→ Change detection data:
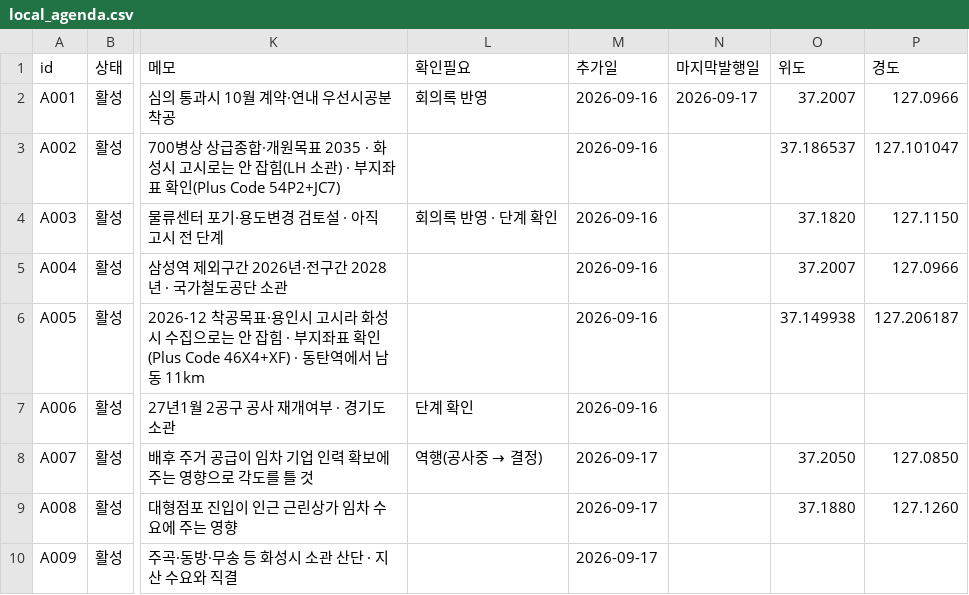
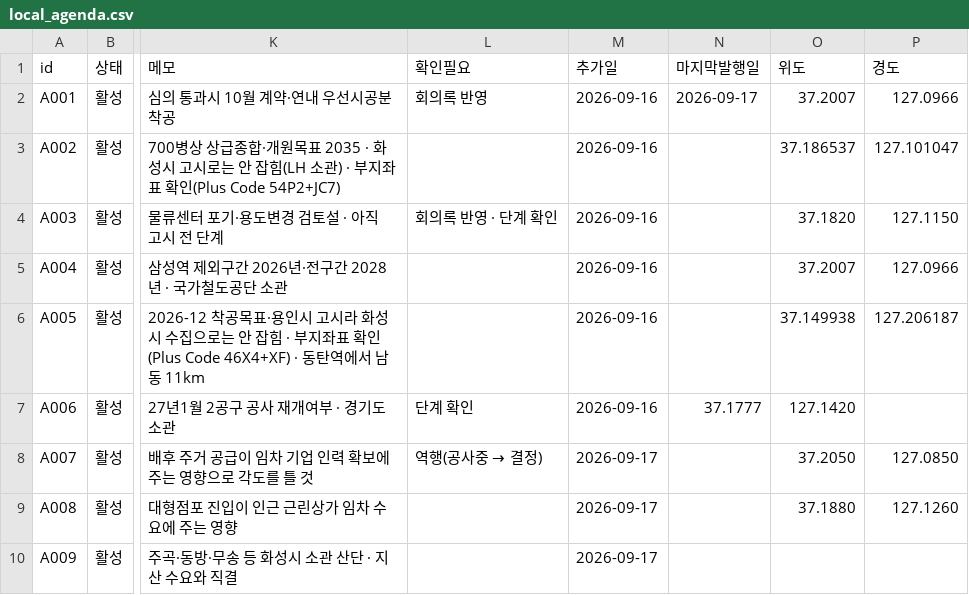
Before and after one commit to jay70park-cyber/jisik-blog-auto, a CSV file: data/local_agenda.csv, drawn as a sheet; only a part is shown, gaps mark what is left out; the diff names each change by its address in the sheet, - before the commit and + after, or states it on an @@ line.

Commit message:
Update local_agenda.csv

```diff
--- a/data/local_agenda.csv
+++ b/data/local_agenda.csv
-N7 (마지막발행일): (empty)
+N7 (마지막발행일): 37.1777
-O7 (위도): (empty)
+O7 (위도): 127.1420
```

* * *

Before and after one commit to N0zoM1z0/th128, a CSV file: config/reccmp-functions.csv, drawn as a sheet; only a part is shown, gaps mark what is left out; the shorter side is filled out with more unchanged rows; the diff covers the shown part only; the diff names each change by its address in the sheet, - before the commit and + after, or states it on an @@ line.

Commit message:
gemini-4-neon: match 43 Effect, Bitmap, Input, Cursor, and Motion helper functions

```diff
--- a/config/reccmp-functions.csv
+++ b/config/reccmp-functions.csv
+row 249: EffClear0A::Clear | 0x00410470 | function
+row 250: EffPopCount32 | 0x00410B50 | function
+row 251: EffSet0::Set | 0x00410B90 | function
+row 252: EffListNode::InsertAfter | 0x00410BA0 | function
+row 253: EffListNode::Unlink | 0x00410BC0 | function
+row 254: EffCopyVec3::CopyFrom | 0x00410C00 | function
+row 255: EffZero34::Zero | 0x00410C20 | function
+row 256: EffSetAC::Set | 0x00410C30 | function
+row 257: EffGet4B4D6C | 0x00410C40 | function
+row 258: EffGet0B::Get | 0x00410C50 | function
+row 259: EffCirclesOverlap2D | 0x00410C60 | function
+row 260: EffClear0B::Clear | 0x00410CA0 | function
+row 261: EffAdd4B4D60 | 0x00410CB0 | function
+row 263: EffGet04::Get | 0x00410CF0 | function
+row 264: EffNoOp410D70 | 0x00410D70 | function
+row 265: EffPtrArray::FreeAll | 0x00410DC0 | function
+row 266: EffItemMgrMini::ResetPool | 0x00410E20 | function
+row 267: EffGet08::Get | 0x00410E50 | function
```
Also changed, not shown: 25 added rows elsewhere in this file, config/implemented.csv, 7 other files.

→ TASK DETAILS: Out of the data above, return each line where the word "functions" can be found.

→ WRITTEN SOLUTION:
Before and after one commit to N0zoM1z0/th128, a CSV file: config/reccmp-functions.csv, drawn as a sheet; only a part is shown, gaps mark what is left out; the shorter side is filled out with more unchanged rows; the diff covers the shown part only; the diff names each change by its address in the sheet, - before the commit and + after, or states it on an @@ line.
gemini-4-neon: match 43 Effect, Bitmap, Input, Cursor, and Motion helper functions
--- a/config/reccmp-functions.csv
+++ b/config/reccmp-functions.csv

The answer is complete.